==== Recorded information ====

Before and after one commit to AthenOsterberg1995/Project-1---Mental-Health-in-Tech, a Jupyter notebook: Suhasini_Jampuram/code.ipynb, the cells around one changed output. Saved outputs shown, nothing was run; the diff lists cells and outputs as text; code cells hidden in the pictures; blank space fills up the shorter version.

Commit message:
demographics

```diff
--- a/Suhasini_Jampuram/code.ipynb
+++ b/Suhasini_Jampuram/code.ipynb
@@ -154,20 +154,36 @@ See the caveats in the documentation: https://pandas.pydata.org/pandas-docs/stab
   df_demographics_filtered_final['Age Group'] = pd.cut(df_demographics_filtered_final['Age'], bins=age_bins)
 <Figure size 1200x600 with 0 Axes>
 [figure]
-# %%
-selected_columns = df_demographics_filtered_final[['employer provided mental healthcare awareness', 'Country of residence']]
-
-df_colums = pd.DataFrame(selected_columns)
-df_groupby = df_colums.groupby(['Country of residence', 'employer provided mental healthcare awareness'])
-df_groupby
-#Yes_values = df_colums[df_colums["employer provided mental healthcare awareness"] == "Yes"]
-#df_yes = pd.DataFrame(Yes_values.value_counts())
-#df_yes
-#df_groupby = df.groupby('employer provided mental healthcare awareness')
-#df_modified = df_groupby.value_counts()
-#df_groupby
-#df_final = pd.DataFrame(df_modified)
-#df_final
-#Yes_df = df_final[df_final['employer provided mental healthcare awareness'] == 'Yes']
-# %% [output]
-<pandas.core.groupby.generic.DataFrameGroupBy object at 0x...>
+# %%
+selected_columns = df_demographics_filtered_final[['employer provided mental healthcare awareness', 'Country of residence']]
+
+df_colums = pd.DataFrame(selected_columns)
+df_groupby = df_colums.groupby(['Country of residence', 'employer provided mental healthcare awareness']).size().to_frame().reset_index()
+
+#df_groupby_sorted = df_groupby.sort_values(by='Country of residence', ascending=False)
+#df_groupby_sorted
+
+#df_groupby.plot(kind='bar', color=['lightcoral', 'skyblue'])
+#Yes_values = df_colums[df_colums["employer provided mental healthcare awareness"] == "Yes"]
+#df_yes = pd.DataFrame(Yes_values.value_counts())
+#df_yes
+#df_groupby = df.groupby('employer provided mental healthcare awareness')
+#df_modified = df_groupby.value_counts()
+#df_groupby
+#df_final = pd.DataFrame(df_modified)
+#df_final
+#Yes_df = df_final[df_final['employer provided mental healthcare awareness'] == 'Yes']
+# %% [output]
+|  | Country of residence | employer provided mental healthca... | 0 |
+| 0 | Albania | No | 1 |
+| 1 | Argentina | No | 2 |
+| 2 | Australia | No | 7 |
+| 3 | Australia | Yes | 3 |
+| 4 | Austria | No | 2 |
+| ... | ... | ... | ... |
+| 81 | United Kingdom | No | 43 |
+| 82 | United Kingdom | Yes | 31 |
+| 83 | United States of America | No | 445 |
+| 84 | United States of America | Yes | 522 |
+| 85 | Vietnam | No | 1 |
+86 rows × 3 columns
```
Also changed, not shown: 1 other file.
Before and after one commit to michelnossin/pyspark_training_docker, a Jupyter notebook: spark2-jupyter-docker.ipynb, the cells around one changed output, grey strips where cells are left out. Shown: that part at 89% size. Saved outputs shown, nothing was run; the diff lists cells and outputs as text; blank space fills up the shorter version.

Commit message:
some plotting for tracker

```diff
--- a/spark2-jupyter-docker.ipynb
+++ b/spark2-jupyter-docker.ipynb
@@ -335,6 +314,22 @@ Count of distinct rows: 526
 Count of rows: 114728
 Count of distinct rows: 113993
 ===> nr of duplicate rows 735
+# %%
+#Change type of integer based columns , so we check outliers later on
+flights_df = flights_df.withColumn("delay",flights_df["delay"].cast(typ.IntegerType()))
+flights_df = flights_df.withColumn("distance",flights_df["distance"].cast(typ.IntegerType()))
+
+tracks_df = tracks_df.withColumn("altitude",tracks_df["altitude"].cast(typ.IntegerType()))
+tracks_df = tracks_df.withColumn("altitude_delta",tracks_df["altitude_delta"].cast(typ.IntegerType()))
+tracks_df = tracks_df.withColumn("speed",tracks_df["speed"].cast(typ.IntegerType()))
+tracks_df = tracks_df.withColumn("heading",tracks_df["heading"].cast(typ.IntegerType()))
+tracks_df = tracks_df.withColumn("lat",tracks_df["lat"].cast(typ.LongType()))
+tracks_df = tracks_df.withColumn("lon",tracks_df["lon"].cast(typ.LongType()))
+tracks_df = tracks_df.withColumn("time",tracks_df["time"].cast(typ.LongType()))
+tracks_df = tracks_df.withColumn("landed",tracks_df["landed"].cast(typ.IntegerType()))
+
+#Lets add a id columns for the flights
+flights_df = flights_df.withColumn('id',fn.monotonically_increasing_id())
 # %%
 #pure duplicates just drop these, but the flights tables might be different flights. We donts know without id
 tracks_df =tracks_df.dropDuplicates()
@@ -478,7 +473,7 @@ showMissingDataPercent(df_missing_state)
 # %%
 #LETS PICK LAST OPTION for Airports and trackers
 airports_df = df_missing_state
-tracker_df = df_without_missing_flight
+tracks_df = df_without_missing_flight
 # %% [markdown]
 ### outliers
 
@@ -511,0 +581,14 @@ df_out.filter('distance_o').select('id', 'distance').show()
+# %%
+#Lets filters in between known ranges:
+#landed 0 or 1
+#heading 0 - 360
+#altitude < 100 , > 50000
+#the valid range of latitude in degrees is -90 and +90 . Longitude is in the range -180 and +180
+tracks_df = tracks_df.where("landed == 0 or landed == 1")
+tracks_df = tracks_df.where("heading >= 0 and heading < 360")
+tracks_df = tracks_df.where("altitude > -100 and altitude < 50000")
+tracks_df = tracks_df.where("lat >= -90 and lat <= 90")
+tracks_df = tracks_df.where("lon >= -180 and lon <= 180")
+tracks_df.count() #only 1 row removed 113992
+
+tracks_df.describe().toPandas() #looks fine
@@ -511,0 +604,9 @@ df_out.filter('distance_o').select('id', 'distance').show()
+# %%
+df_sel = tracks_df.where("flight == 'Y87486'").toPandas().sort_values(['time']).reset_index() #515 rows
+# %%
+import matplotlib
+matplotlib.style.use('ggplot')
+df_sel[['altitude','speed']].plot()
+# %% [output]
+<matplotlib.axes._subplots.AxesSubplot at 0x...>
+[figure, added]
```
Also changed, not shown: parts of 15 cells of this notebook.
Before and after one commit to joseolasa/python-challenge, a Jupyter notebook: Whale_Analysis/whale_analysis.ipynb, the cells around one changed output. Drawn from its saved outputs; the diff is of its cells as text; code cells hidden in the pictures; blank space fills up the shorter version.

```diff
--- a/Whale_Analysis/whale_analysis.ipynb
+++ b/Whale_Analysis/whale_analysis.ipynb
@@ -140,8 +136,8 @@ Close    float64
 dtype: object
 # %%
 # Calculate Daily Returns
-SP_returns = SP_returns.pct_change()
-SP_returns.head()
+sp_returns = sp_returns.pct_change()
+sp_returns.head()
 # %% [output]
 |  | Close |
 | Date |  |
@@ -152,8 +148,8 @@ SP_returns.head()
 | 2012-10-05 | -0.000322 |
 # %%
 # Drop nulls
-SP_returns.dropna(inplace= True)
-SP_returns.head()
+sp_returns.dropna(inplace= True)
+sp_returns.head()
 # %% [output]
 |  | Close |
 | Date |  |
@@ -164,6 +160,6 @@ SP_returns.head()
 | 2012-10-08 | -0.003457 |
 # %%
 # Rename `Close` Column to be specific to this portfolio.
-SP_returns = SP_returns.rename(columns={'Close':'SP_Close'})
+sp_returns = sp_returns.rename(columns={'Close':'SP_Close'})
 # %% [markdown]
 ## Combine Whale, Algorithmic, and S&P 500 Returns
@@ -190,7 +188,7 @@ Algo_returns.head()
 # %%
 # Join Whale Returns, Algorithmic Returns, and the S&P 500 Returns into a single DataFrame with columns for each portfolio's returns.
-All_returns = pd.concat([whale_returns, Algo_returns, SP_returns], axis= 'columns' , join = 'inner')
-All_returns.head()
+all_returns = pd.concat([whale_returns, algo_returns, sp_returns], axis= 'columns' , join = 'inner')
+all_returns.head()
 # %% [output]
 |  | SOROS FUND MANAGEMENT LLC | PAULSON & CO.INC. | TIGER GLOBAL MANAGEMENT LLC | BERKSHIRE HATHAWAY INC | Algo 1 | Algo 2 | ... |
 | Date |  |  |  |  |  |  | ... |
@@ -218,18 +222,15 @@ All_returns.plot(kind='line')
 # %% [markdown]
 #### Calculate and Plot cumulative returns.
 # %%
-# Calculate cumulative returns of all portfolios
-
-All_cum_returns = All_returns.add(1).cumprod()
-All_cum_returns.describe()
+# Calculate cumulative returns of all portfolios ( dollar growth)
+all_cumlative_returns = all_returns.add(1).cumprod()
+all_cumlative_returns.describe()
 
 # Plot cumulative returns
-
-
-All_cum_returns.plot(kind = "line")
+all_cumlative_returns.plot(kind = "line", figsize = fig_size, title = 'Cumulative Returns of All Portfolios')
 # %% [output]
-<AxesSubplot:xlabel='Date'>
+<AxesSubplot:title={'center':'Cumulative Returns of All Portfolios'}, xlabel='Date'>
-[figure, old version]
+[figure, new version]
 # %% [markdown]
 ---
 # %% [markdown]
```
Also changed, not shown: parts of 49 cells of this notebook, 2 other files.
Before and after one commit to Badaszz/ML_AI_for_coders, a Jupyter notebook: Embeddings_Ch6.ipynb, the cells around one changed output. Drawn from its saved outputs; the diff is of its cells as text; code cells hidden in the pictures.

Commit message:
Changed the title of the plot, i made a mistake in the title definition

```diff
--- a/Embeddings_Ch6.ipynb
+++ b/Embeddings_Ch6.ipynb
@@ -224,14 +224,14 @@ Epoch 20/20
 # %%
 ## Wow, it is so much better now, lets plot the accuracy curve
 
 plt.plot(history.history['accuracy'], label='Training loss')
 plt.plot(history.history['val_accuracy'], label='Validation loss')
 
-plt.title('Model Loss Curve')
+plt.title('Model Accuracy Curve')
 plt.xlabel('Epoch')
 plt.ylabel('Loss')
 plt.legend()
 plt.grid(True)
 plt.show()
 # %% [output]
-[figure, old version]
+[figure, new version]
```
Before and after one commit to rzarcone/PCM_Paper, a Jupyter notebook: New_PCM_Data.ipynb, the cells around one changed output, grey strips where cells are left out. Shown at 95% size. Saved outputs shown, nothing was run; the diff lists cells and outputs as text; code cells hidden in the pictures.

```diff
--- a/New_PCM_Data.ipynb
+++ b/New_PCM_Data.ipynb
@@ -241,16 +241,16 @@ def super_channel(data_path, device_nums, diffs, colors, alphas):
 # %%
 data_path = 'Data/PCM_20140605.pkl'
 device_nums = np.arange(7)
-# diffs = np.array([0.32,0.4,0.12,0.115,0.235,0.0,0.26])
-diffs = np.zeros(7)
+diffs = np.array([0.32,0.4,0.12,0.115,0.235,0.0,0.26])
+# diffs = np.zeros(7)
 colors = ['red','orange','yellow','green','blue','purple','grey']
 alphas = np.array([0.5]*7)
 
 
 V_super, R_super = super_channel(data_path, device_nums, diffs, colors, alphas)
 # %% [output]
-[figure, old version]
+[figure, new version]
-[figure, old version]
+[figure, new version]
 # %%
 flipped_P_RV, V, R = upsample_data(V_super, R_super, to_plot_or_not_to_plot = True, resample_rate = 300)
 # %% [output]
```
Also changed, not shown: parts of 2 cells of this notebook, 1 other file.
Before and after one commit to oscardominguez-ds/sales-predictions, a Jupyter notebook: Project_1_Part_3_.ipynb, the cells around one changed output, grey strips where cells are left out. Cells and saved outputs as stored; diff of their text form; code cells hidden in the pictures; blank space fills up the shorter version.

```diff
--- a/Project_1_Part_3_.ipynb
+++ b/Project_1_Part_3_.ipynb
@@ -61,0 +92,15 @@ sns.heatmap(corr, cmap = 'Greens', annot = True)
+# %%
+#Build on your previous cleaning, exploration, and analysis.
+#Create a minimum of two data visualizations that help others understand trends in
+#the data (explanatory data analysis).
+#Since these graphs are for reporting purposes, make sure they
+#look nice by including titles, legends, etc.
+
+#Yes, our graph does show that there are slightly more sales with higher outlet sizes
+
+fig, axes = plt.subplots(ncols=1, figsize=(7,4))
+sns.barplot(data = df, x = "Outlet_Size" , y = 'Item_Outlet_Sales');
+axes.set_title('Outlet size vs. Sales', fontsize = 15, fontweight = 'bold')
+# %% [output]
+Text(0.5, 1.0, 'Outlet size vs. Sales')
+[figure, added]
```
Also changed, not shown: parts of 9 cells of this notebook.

====

## Brief
Wherever the word "inner" appears in the records above, copy that line.

## Your solution
-All_returns = pd.concat([whale_returns, Algo_returns, SP_returns], axis= 'columns' , join = 'inner')
+all_returns = pd.concat([whale_returns, algo_returns, sp_returns], axis= 'columns' , join = 'inner')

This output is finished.